As many as 29,000 users of the password manager Passwordstate downloaded a malicious update that extracted data from the app and sent it to an attacker-controlled server, the app’s creator told customers.
In a email, Passwordstate’s creator, Click Studios, told customers that attackers compromised the upgrade mechanism and used it to install a malicious file on user computers. The file, named “moserware.secretsplitter.dll,” contained a legitimate copy of an app called SecretSplitter, along with malicious code called “Loader,” according to a brief description from security firm CSIS Group.
The Loader code tries to retrieve the file archive at https://passwordstate-18ed2.kxcdn[.]com/upgrade_service_upgrade.zip so it can retrieve an encrypted second-stage payload. Once decoded, the code is executed directly in memory. The email from Click Studios said the code “extracts information about the computer system and selects Passwordstate data, which is then posted to the bad actors’ CDN network.”
The compromised password status update lasted from April 20 at 8:33 a.m. UTC to April 22 at 12:30 a.m. The attacker’s server was shut down at 07:00 UTC on April 22.
The dark side of password managers
Security professionals regularly recommend password managers because they make it easy for people to store long, complex passwords that are unique across hundreds or even thousands of accounts. Without using a password manager, many people resort to weak passwords that are reused across multiple accounts.
The password state breach underscores the risk posed by password managers, as they represent a single point of failure that can lead to large numbers of online resources being compromised. The risks are significantly reduced when two-factor authentication is available and enabled, as extracted passwords alone are not enough to gain unauthorized access. Click Studios says Passwordstate offers multiple 2FA options.
The breach is especially concerning because Passwordstate is primarily sold to enterprise customers who use the manager to store passwords for firewalls, VPNs and other enterprise applications. Click Studios says Passwordstate is “trusted by more than 29,000 customers and 370,000 security and IT professionals around the world, with an installed base ranging from the largest enterprises, including many Fortune 500 companies, to the smallest IT stores.”
Another attack on the supply chain
The Passwordstate Compromise is the latest high profile supply chain attack to come to light in recent months. In December, a malicious update to SolarWinds’ network management software installed a backdoor on the networks of 18,000 customers. Earlier this month, an updated developer tool, the Codecov Bash Uploader, extracted secret authentication tokens and other sensitive data from infected machines and sent them to a remote site controlled by the hackers.

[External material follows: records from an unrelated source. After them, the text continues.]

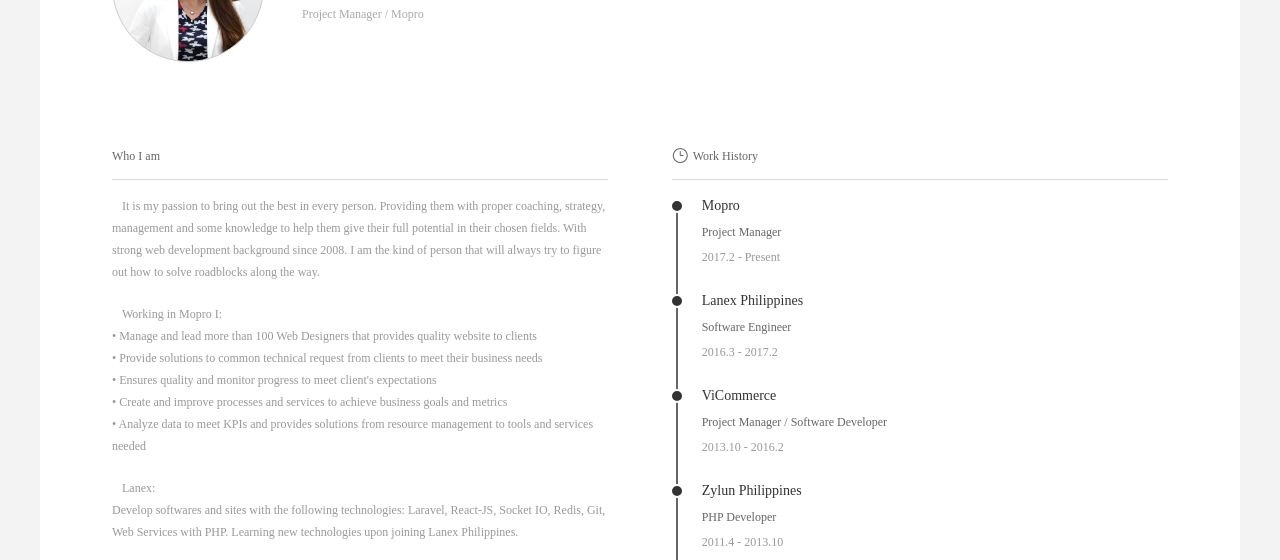
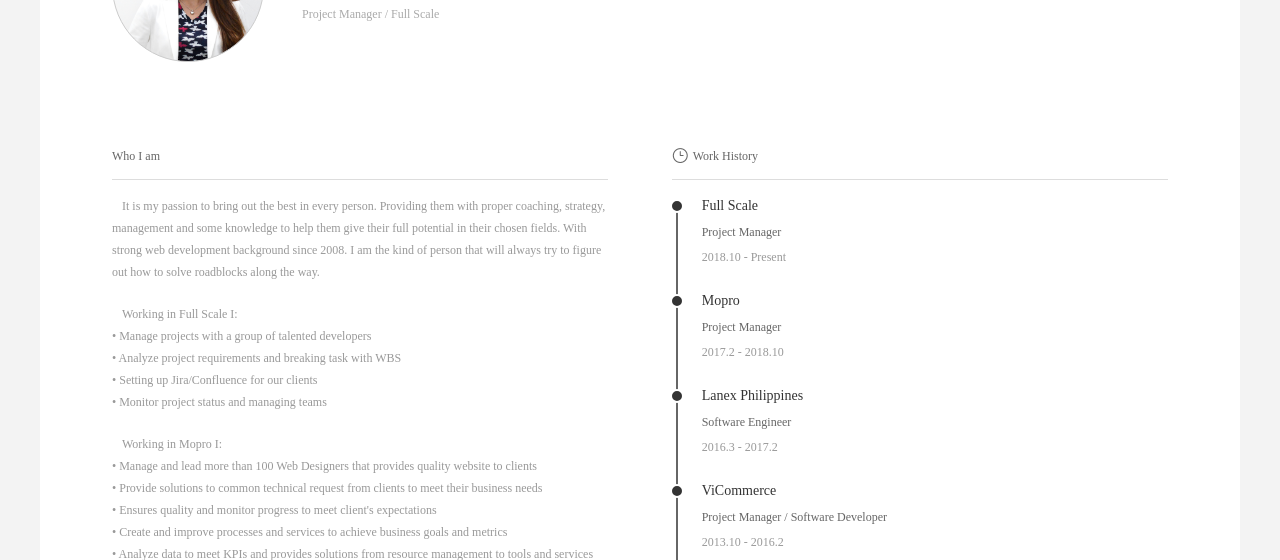
Before and after one commit to retcheltapayan/retcheltapayan.github.io, a plain HTML site: page index.html in a window 1280 px wide. Shown: the part 162-722 px from the top of the page. Drawn offline with Linux system fonts and the light colour scheme; a script that the page names is missing.

Commit message:
Update index.html

```diff
--- a/index.html
+++ b/index.html
@@ -85,7 +85,7 @@
                     <div class="base">
                         <p class="desc">Welcome to my profile! I am</p>
                         <h2>Retchel Ochea Tapayan</h2>
-                        <p>Project Manager / Mopro</p>
+                        <p>Project Manager / Full Scale</p>
                         <span>
                             <p><i aria-hidden="true" data-icon="&#xe01d;"></i>Cebu, Philippines 6000</p>
                             <p><a href="javascript:;" class="tel_me"><i aria-hidden="true" data-icon="&#xe00b;"></i>Alert Me</a></p>
@@ -102,6 +102,14 @@
                         <h5>Who I am</h5>
                         <p class="desc s0 clearfix"><em class="count"></em>
                         It is my passion to bring out the best in every person. Providing them with proper coaching, strategy, management and some knowledge to help them give their full potential in their chosen fields. With strong web development background since 2008. I am the kind of person that will always try to figure out how to solve roadblocks along the way.</p>
+
+                        <p class="desc s7 "><em class="count"></em>Working in Full Scale I:<br/>
+                        • Manage projects with a group of talented developers <br/>
+                        • Analyze project requirements and breaking task with WBS <br/>
+                        • Setting up Jira/Confluence for our clients <br/>
+                        • Monitor project status and managing teams <br/>
+                        </p>
+
                         <p class="desc s6 "><em class="count"></em>Working in Mopro I:<br/>
                         • Manage and lead more than 100 Web Designers that provides quality website to clients <br/>
                         • Provide solutions to common technical request from clients to meet their business needs <br/>
@@ -232,14 +240,24 @@
                     <div class="info_area info_right info_timeline">
                         <h5><i aria-hidden="true" data-icon="&#x7d;"></i>Work History</h5>
                         <ul>
-                            <li class="clearfix top" id="s6">
+                            <li class="clearfix top" id="s7">
+                                <!--list样式-->
+                                <div class="dot"><b></b></div>
+                                <!--内容-->
+                                <div class="con">
+                                    <h3>Full Scale</h3>
+                                    <p>Project Manager</p>
+                                    <p class="desc">2018.10 - Present</p>
+                                </div>
+                            </li>
+                            <li class="clearfix" id="s6">
                                 <!--list样式-->
                                 <div class="dot"><b></b></div>
                                 <!--内容-->
                                 <div class="con">
                                     <h3>Mopro</h3>
                                     <p>Project Manager</p>
-                                    <p class="desc">2017.2 - Present</p>
+                                    <p class="desc">2017.2 - 2018.10</p>
                                 </div>
                             </li>
                             <li class="clearfix" id="s5">
```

Phase one payloads uploaded to VirusTotal here and here showed that at the time this post went live, none of the 68 tracked endpoint security programs detected the malware. Investigators have so far been unable to obtain samples from the follow-up cargo.
Anyone using Passwordstate should immediately reset all stored passwords, especially those for firewalls, VPNs, switches, local accounts, and servers.
Click Studios representatives did not respond to an email requesting comment for this entry.